Several of the people in the ICCSD political arena have decided that the best way for them to influence policy is by running anonymous Facebook pages. The first was the long-running “North Corridor Parents,” which has always claimed to be simply an information-disseminating page, but has a pretty distinct editorial slant, and which has even taken to endorsing candidates. I’m not sure how that works with their stated mission, or why anyone should care about the endorsement of someone(s) who won’t actually reveal who they are, but hey, its a thing I guess.
The latest entry into this sweepstakes of fail is The ICCSD Monitor: Keeping an Eye on SES Integration In the Iowa City Community School District While Holding Down A Job As A Private Wrestling Tutor For Families Who Can Afford Private Athletics Lessons. Actually, that’s not the name of it, or at least the last part of the name isn’t accurate. You probably guessed that though.
I made the mistake of commenting on a thread on that page, mainly because I’m frustrated with a seriously inaccurate revisionist history that’s been floating around. There are 3 main parts to this history: (1) that there are multiple, easy opportunities for economically desegregating the school district on the elementary level, (2) the people who have been advocating for the 2015 secondary boundaries either have not made any efforts to change those boundaries or have actively worked against them being changed, so (C) therefore they don’t actually care about socioeconomic integration, they are just trying to keep poor people and minorities out of City High.
Now, I can’t speak for every person who ever advocated for that 2015 plan, but I know that (1) is categorically untrue, and that (2) is at least very largely untrue, especially the second half, and that (3) is a spurious attack that would carry little weight even if (2) were true. Its an attempt to discredit valid arguments about the benefits of SES desegregation of schools by casting doubt on the motivations of the people making those arguments.
So, this is pretty frustrating, especially when shadows of it come out in supposedly respectable venues, such as when Director Chris Liebig characterizes that plan as a plan to remove poor people and minorities from City High, ignoring the fact that the motions and adjustments that he and Directors Roetlin, Hemingway, and (then-Director) Yates made effectively removed a large number of poor people and minorities from Liberty High.* The latter effect, notably has no visible advocates in the ICCSD political circus, though I suspect that a small portion of the advocacy that invokes the transportation burdens of families at Kirkwood and Alexander (burdens not relieved under either plan, as I discussed here) is actually intended to achieve this end.

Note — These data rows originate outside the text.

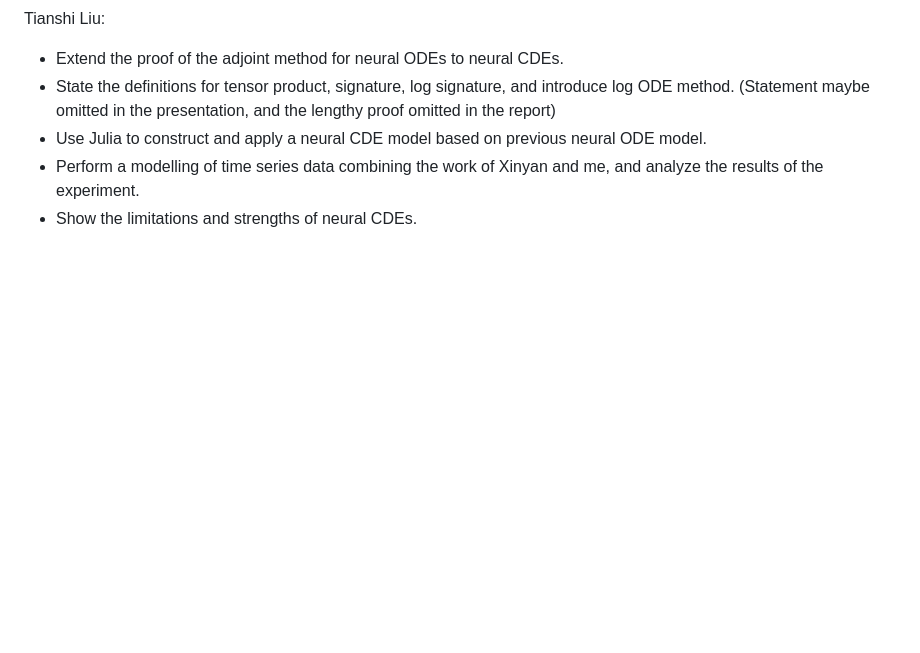
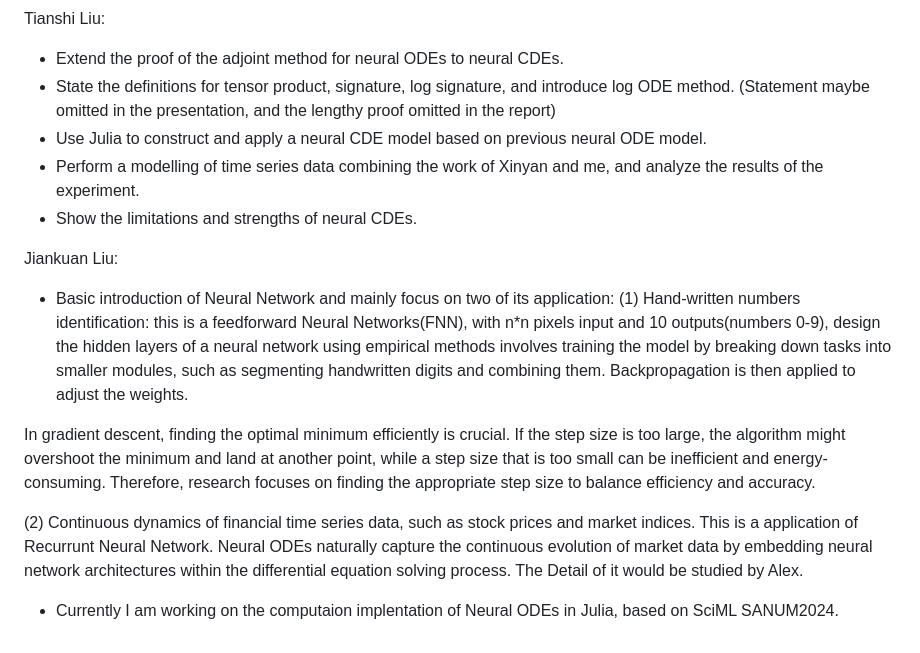
Before and after one commit to jaamestaay/M2R-Group-29, a Markdown page: README.md, the part around the change. Rendered like a GitHub page; blank space fills up the shorter version.

```diff
--- a/README.md
+++ b/README.md
@@ -72,3 +72,13 @@ Tianshi Liu:
 - Use Julia to construct and apply a neural CDE model based on previous neural ODE model.
 - Perform a modelling of time series data combining the work of Xinyan and me, and analyze the results of the experiment.
 - Show the limitations and strengths of neural CDEs.
+
+Jiankuan Liu:
+- Basic introduction of Neural Network and mainly focus on two of its application:
+  (1) Hand-written numbers identification: this is a feedforward Neural Networks(FNN), with n*n pixels input and 10 outputs(numbers 0-9), design the hidden layers of a neural network using empirical methods involves training the model by breaking down tasks into smaller modules, such as segmenting handwritten digits and combining them. Backpropagation is then applied to adjust the weights.
+
+In gradient descent, finding the optimal minimum efficiently is crucial. If the step size is too large, the algorithm might overshoot the minimum and land at another point, while a step size that is too small can be inefficient and energy-consuming. Therefore, research focuses on finding the appropriate step size to balance efficiency and accuracy.
+
+  (2) Continuous dynamics of financial time series data, such as stock prices and market indices. This is a application of Recurrunt Neural Network. Neural ODEs naturally capture the continuous evolution of market data by embedding neural network architectures within the differential equation solving process. The Detail of it would be studied by Alex.
+
+- Currently I am working on the computaion implentation of Neural ODEs in Julia, based on SciML SANUM2024.
```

But that’s just a suspicion. And, importantly, the fact that this is an unspoken aim of some of those advocates shouldn’t be taken as establishing anything about the character and intentions of the people sincerely advocating out of concern for some of the poorest families in the district. I would hope that it makes them re-think the effects that their advocacy might have on those families, but that’s all.
So, being frustrated with all of this, I posted a comment on a thread calling this out. The anonymous admin commented back. I answered him (he’s a him) and posted a link to an entry on my other blog, which I use just to keep track of links to online articles and sources of information. Since then, he’s replied multiple times, attempting to address some of the points made in the articles on my other blog. I’m not taking the bait. I’m not going to engage in a dialog with an anonymous FB page. But, I may pick that dialog up here. Because of this, I wanted a reference post for those replies, and that’s largely what this is.
*Regarding the title of Director Liebig’s editorial there, yes it should, at least as much as it listens to others. But, low income families across the district don’t speak in a uniform, homogenized voice, and the voices that he is responding to don’t even necessarily speak for the bulk of the low income families at the two schools in question.